Historic town now a commuter suburb of Hobart.

Brighton is now effectively a commuter suburb of Hobart. However the area retains interest for the visitor firstly in the accessible Bonorong Wildlife Sanctuary and secondly in the impressive Georgian buildings which are scattered throughout the surrounding district, often in tiny villages like Broadmarsh and Bagdad. An unintentional bonus in the district is that the delightfully eccentric and very British Royal Marine, Private Hugh Germain, who reputedly travelled through the area with a copy of The Bible and the Arabian Nights, provided names like Jerusalem, Jericho, Jordan, and Lake Tiberius to the places he visited.
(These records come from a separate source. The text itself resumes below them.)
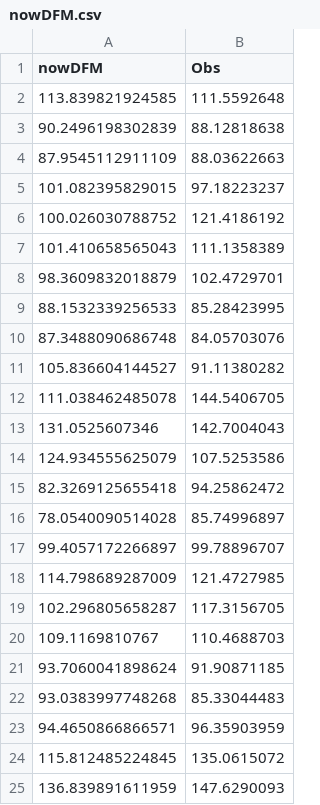
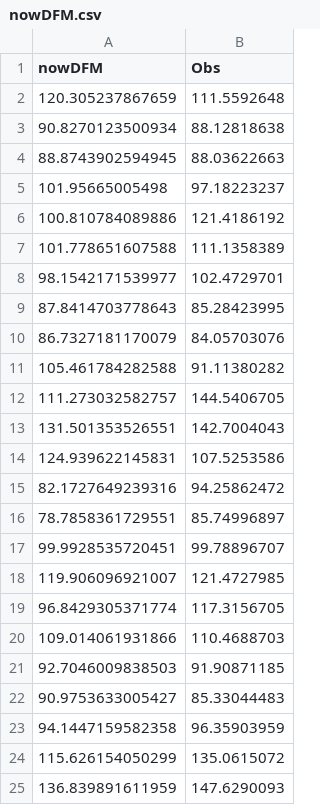
Before and after one commit to FedeSS99/MCE-Proyecto-Series-de-Tiempo, a CSV file: data/nowDFM.csv, drawn as a sheet.

```diff
--- a/data/nowDFM.csv
+++ b/data/nowDFM.csv
@@ -1,25 +1,25 @@
 "nowDFM","Obs"
-113.839821924585,111.5592648
-90.2496198302839,88.12818638
-87.9545112911109,88.03622663
-101.082395829015,97.18223237
-100.026030788752,121.4186192
-101.410658565043,111.1358389
-98.3609832018879,102.4729701
-88.1532339256533,85.28423995
-87.3488090686748,84.05703076
-105.836604144527,91.11380282
-111.038462485078,144.5406705
-131.0525607346,142.7004043
-124.934555625079,107.5253586
-82.3269125655418,94.25862472
-78.0540090514028,85.74996897
-99.4057172266897,99.78896707
-114.798689287009,121.4727985
-102.296805658287,117.3156705
-109.1169810767,110.4688703
-93.7060041898624,91.90871185
-93.0383997748268,85.33044483
-94.4650866866571,96.35903959
-115.812485224845,135.0615072
+120.305237867659,111.5592648
+90.8270123500934,88.12818638
+88.8743902594945,88.03622663
+101.95665005498,97.18223237
+100.810784089886,121.4186192
+101.778651607588,111.1358389
+98.1542171539977,102.4729701
+87.8414703778643,85.28423995
+86.7327181170079,84.05703076
+105.461784282588,91.11380282
+111.273032582757,144.5406705
+131.501353526551,142.7004043
+124.939622145831,107.5253586
+82.1727649239316,94.25862472
+78.7858361729551,85.74996897
+99.9928535720451,99.78896707
+119.906096921007,121.4727985
+96.8429305371774,117.3156705
+109.014061931866,110.4688703
+92.7046009838503,91.90871185
+90.9753633005427,85.33044483
+94.1447159582358,96.35903959
+115.626154050299,135.0615072
 136.839891611959,147.6290093
```
Also changed, not shown: 4 other files.
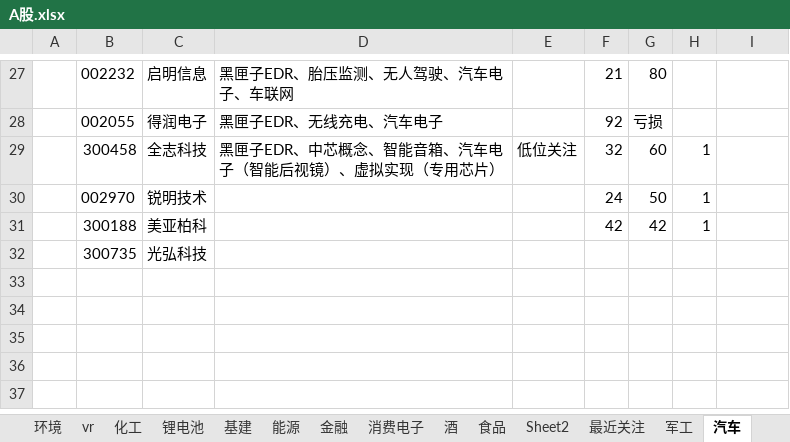
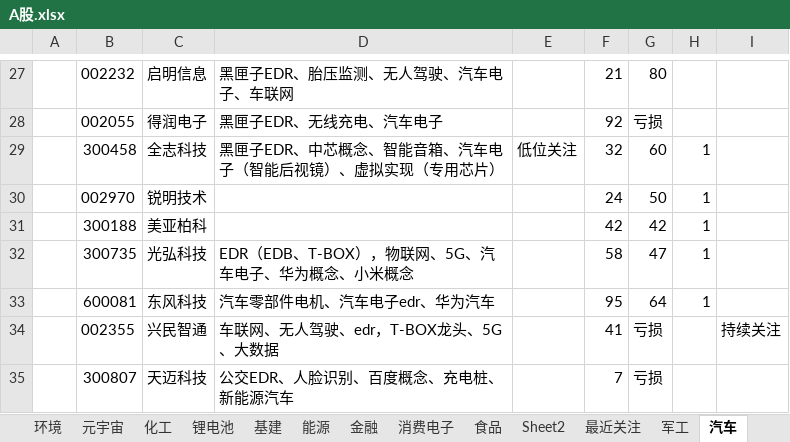
Before and after one commit to 1934312258/document, an Excel workbook: A股.xlsx, sheet 汽车, drawn as a sheet; only a part is shown, gaps mark what is left out; values as stored, in another font and other column widths than the file's, no borders; removed rows and columns are numbered as before the commit, all else as after; the diff names each change by its address in the sheet, - before the commit and + after, or states it on an @@ line.

```diff
--- a/A股.xlsx (sheet 汽车)
+++ b/A股.xlsx (sheet 汽车)
-sheet tab: vr
+sheet tab: 元宇宙
-sheet tab: 酒
-row 32:  | 300735 | 光弘科技
+row 32:  | 300735 | 光弘科技 | EDR（EDB、T-BOX），物联网、5G、汽车电子、华为概念、小米概念 |  | 58 | 47 | 1
+row 33:  | 600081 | 东风科技 | 汽车零部件电机、汽车电子edr、华为汽车 |  | 95 | 64 | 1
+row 34:  | 002355 | 兴民智通 | 车联网、无人驾驶、edr，T-BOX龙头、5G、大数据 |  | 41 | 亏损 |  | 持续关注
+row 35:  | 300807 | 天迈科技 | 公交EDR、人脸识别、百度概念、充电桩、新能源汽车 |  | 7 | 亏损
```
Also changed, not shown: sheet 食品, sheet 金融, sheet 元宇宙, sheet 能源, sheet 最近关注, other sheet tabs.
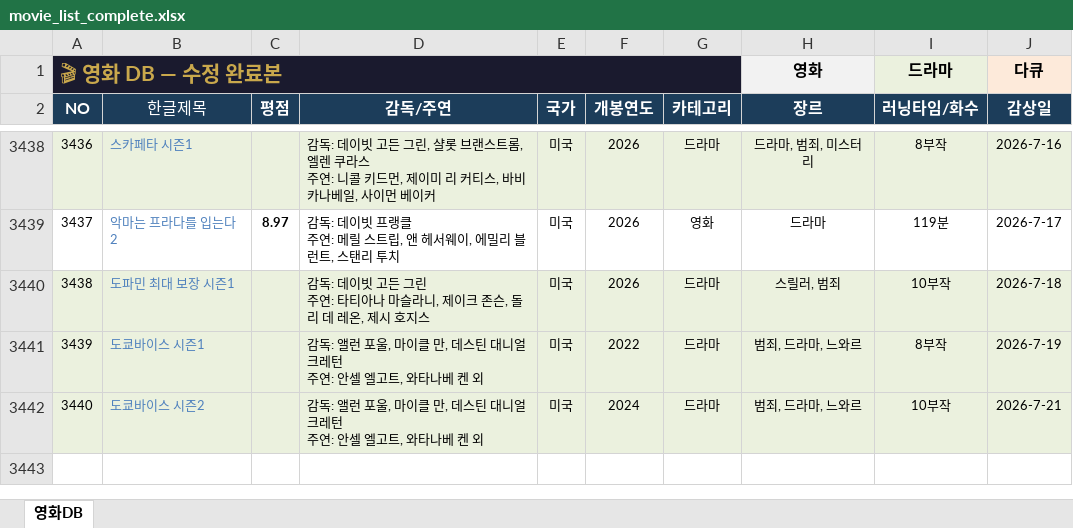
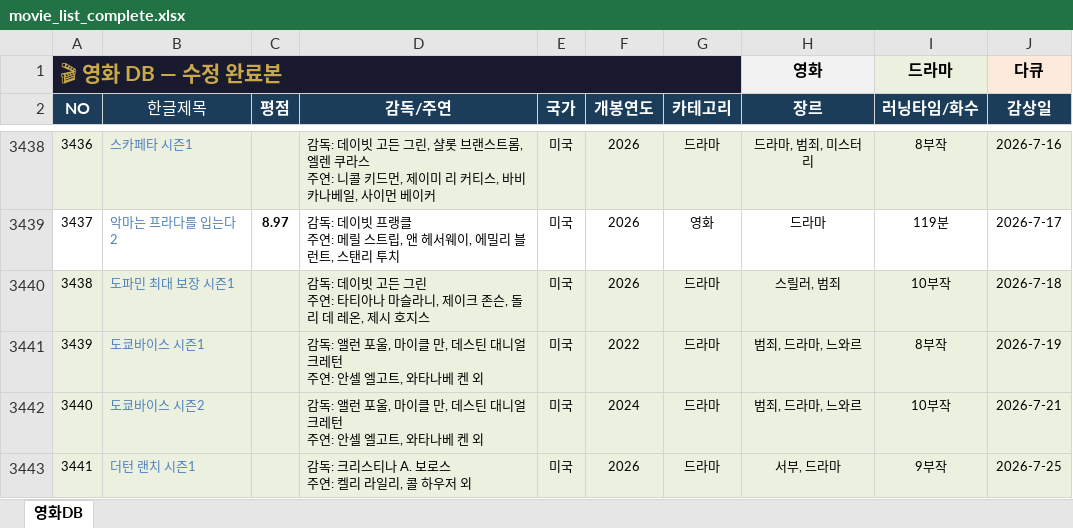
Before and after one commit to casio8000/film-humanities_Mobile, an Excel workbook: movie_list_complete.xlsx, sheet 영화DB, drawn as a sheet; only a part is shown, gaps mark what is left out; values as stored, in another font and other column widths than the file's, no borders; table styles not drawn; ↵ is a line break in a cell; the diff names each change by its address in the sheet, - before the commit and + after, or states it on an @@ line.

Commit message:
Add files via upload

```diff
--- a/movie_list_complete.xlsx (sheet 영화DB)
+++ b/movie_list_complete.xlsx (sheet 영화DB)
+row 3443: 3441 | 더턴 랜치 시즌1 |  | 감독: 크리스티나 A. 보로스 ↵ 주연: 켈리 라일리, 콜 하우저 외 | 미국 | 2026 | 드라마 | 서부, 드라마 | 9부작 | 2026-7-25
```
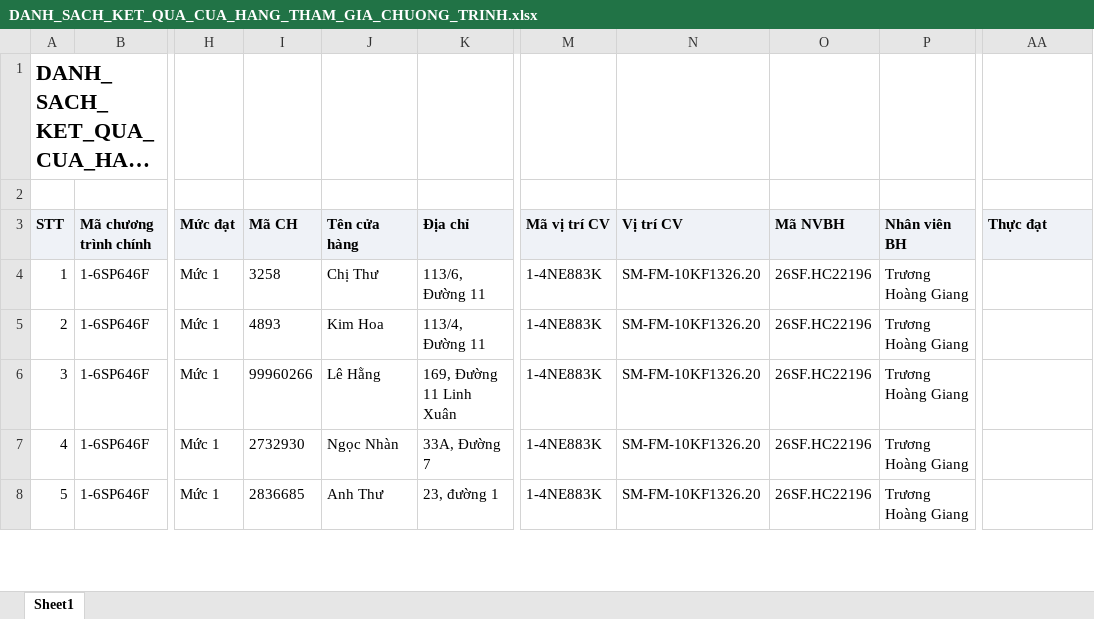
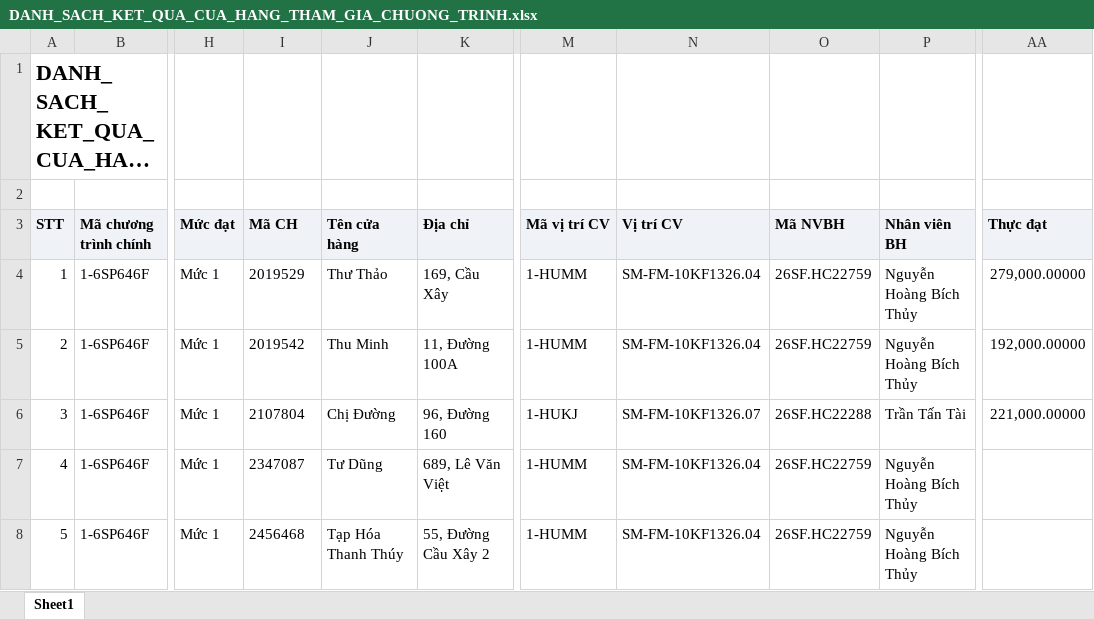
Before and after one commit to Tantt2026/Dashboard-Masan, an Excel workbook: data/Thang11/DANH_SACH_KET_QUA_CUA_HANG_THAM_GIA_CHUONG_TRINH.xlsx, sheet Sheet1, drawn as a sheet; only a part is shown, gaps mark what is left out; long unchanged cells end in …; values as stored, in another font and other column widths than the file's, no borders; the diff covers the shown part only; the diff names each change by its address in the sheet, - before the commit and + after, or states it on an @@ line.

```diff
--- a/data/Thang11/DANH_SACH_KET_QUA_CUA_HANG_THAM_GIA_CHUONG_TRINH.xlsx (sheet Sheet1)
+++ b/data/Thang11/DANH_SACH_KET_QUA_CUA_HANG_THAM_GIA_CHUONG_TRINH.xlsx (sheet Sheet1)
-I4 (Mã CH): 3258
+I4 (Mã CH): 2019529
-J4 (Tên cửa hàng): Chị Thư
+J4 (Tên cửa hàng): Thư Thảo
-K4 (Địa chỉ): 113/6, Đường 11
+K4 (Địa chỉ): 169, Cầu Xây
-M4:M5 (Mã vị trí CV): 1-4NE883K
+M4:M5 (Mã vị trí CV): 1-HUMM
-N4:N5 (Vị trí CV): SM-FM-10KF1326.20
+N4:N5 (Vị trí CV): SM-FM-10KF1326.04
-O4:O5 (Mã NVBH): 26SF.HC22196
+O4:O5 (Mã NVBH): 26SF.HC22759
-P4:P5 (Nhân viên BH): Trương Hoàng Giang
+P4:P5 (Nhân viên BH): Nguyễn Hoàng Bích Thủy
-AA4 (Thực đạt): (empty)
+AA4 (Thực đạt): 279,000.00000
-I5 (Mã CH): 4893
+I5 (Mã CH): 2019542
-J5 (Tên cửa hàng): Kim Hoa
+J5 (Tên cửa hàng): Thu Minh
-K5 (Địa chỉ): 113/4, Đường 11
+K5 (Địa chỉ): 11, Đường 100A
-AA5 (Thực đạt): (empty)
+AA5 (Thực đạt): 192,000.00000
-I6 (Mã CH): 99960266
+I6 (Mã CH): 2107804
-J6 (Tên cửa hàng): Lê Hằng
+J6 (Tên cửa hàng): Chị Đường
-K6 (Địa chỉ): 169, Đường 11 Linh Xuân
+K6 (Địa chỉ): 96, Đường 160
-M6 (Mã vị trí CV): 1-4NE883K
+M6 (Mã vị trí CV): 1-HUKJ
-N6 (Vị trí CV): SM-FM-10KF1326.20
+N6 (Vị trí CV): SM-FM-10KF1326.07
-O6 (Mã NVBH): 26SF.HC22196
+O6 (Mã NVBH): 26SF.HC22288
-P6 (Nhân viên BH): Trương Hoàng Giang
+P6 (Nhân viên BH): Trần Tấn Tài
-AA6 (Thực đạt): (empty)
+AA6 (Thực đạt): 221,000.00000
-I7 (Mã CH): 2732930
+I7 (Mã CH): 2347087
-J7 (Tên cửa hàng): Ngọc Nhàn
+J7 (Tên cửa hàng): Tư Dũng
-K7 (Địa chỉ): 33A, Đường 7
+K7 (Địa chỉ): 689, Lê Văn Việt
-M7:M8 (Mã vị trí CV): 1-4NE883K
+M7:M8 (Mã vị trí CV): 1-HUMM
-N7:N8 (Vị trí CV): SM-FM-10KF1326.20
+N7:N8 (Vị trí CV): SM-FM-10KF1326.04
-O7:O8 (Mã NVBH): 26SF.HC22196
+O7:O8 (Mã NVBH): 26SF.HC22759
-P7:P8 (Nhân viên BH): Trương Hoàng Giang
+P7:P8 (Nhân viên BH): Nguyễn Hoàng Bích Thủy
-I8 (Mã CH): 2836685
+I8 (Mã CH): 2456468
-J8 (Tên cửa hàng): Anh Thư
+J8 (Tên cửa hàng): Tạp Hóa Thanh Thúy
-K8 (Địa chỉ): 23, đường 1
+K8 (Địa chỉ): 55, Đường Cầu Xây 2
```
Also changed, not shown: 942 edited cells elsewhere in this sheet, data/Thang11/DanhSachLichViengTham.xlsx, data/Thang11/DanhSachXetBoHinhTrungBay.xlsx, 1 other file.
Brighton is located 26 km north of Hobart via the Midland Highway.


Origin of Name

Nowhere is the incongruity of place names in Australia more apparent than in Brighton which is named after the famous seaside resort town on the south coast of England. In 1821 Governor Macquarie, while visiting Van Diemen's Land, decided that the military post should be named Brighton "in honour of our present gracious Sovereign's favourite place of residence". So it was named Brighton because Caroline, the wife of King George IV, liked the English seaside resort town.


Things to See and Do

Bonorong Wildlife Sanctuary
If you are wanting to get up close and personal with Tasmania's unique wildlife - particularly the wonderfully ferocious (at least at feeding time) Tasmanian Devil - then Bonorong Wildlife Sanctuary has two advantages: it is close and accessible to Hobart (only 25 minutes by car from Hobart's CBD) and it is a sanctuary rather than a zoo. Located at 593 Briggs Road (signposted off the Midland Highway) it sits on a hill overlooking the town and has healthy communities of wombats, Eastern quolls, Tasmanian pademelons, potoroos, emus, Tasmanian bettongs, echidnas, possums, koalas, lizards and native birds. There are guided tours of the sanctuary at 11.30 am and 2.00 pm every day; a special "after sunset" hand feeding nocturnal tour; and a daytime version of the nocturnal tour called the Face to Face Feeding Frenzy. For more information tel: (03) 6268 1184 or check out http://bonorong.com.au/ for additional details.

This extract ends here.